Subject: Re: FTP: LIST vs. NLST
To: Trevin Beattie <>
From: Robert Elz <kre@munnari.OZ.AU>
List: netbsd-users
Date: 02/01/2001 09:42:33
    Date:        Wed, 31 Jan 2001 08:37:49 -0800
    From:        Trevin Beattie <>
    Message-ID:  <>

  | Are you sure?

Pretty sure, yes.

  | Unix isn't a spring chicken itself; in fact, Bell Labs' 1st
  | Edition is just as old as the first RFC,

Yes, that's true - but the first knowledge of unix outside Bell Labs
was really the CACM paper in 1974 (everyone here should have read that
one I assume, it has been reprinted plenty of times).

The first unix distributions outside Bell Labs were 1975 I think.

Neither Bell Labs, nor AT&T were connected to the internet until
comparatively recently (in a historical sense of recent anyway).

  | and the Berkeley Standard Distribution predated RFC-765 by a few years. 
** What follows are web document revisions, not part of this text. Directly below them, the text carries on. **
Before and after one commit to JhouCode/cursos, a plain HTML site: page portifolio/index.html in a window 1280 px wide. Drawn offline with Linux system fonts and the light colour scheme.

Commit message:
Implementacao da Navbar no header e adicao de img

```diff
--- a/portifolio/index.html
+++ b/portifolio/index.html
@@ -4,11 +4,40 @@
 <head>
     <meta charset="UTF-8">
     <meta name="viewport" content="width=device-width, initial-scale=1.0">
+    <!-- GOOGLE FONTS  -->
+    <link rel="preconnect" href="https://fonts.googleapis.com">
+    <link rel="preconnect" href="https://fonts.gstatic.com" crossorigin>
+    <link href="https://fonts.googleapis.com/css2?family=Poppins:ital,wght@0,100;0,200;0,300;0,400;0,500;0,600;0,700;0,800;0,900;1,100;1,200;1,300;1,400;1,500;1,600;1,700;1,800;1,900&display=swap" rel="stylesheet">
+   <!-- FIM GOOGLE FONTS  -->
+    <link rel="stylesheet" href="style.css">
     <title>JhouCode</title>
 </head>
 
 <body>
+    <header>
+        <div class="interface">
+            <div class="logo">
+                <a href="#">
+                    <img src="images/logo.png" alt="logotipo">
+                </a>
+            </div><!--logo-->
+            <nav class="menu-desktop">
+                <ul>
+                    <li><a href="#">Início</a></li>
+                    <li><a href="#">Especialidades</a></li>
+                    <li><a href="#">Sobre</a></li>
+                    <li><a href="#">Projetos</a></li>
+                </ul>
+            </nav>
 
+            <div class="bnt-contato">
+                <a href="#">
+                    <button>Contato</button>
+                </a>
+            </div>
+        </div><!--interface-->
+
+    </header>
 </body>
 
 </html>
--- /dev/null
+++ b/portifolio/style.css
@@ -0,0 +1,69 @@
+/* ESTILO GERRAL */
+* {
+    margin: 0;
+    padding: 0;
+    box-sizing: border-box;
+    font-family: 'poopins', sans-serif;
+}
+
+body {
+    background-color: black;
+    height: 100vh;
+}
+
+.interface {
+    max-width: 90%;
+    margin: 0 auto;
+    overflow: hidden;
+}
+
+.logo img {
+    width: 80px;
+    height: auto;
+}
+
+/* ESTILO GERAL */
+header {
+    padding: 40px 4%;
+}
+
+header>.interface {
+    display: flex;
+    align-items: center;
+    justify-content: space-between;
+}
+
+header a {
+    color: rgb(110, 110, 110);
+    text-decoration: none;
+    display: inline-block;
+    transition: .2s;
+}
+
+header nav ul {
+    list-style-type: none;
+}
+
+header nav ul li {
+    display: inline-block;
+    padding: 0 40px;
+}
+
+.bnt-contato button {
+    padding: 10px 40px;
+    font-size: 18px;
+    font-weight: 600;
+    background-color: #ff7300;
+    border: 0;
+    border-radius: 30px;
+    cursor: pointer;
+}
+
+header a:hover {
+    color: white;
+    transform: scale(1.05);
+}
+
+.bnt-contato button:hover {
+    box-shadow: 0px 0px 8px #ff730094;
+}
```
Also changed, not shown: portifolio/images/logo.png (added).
765 is modern by FTP standards.   The first FTP RFC I can find is RFC114
(April 1971).

  | I had always thought the RFC's and the Internet evolved along with Unix,
  | often by the same groups of people.

There was no unix on the internet until (just before) the 4.2 BSD
distribution (about 1980).   It wasn't the BSD systems that were first
I don't think, there was (at least one) other implementation (if I
recall correctly) that was never used in a very widespread fashion.

It was only after 4.2 was distributed, that unix systems really started
appearing on the internet (and comparatively quickly, swamping everything
else). After that internet development started being driven more and more
by unix users, until then, not very much at all.  Before then, unix networking
was all uucp, and similar technologies (remember, even ethernet didn't
exist back in the early days - nor did any other LAN technology, except
RS232 cabling and similar).

And to answer the other mail, no, what CP/M might have been like is
not relevant at all - all this came before the first microcomputers,
and their OS's were ever developed.   There was no DOS, no CP/M, nothing
else like those.   And even if there had been, they wouldn't have been
connected to the internet - that cost hundreds of thousands of $/year,
generally paid out of a US govt research grant to the institution (which
was necessary to have to be allowed to connect unless you were part of
the US Govt anyway - and in the early days "US Govt" here really included
only DARPA & the Military - even other parts of the govt weren't invited).

The smallest computers of the time were the mini-computers (of which there
weren't a lot, PDP-8's and the like - this is before the PDP-11 existed).

What matters is what TENEX, TOPS-{10,20}, and MVS did (though MIT had a
MULTICS system connected in the relatively early days - though I don't
know just how early, that one would have been the closest to unix in
general operation, for obvious reasons).

Just remember that file transfer is one of the most basic operations
(remote login is the other) that are needed on any network - there would
have been a file transfer protocol from the earliest days of the internet
(well before TCP for example - in fact, rfc114 predates TCP).


ps: I appreciate how all of this can be difficult to grasp for people
who themselves didn't exist back in those days, and for whom the existance
of the personal computer was more an issue of "when can I get one?"
rather than "when will they invent one...?"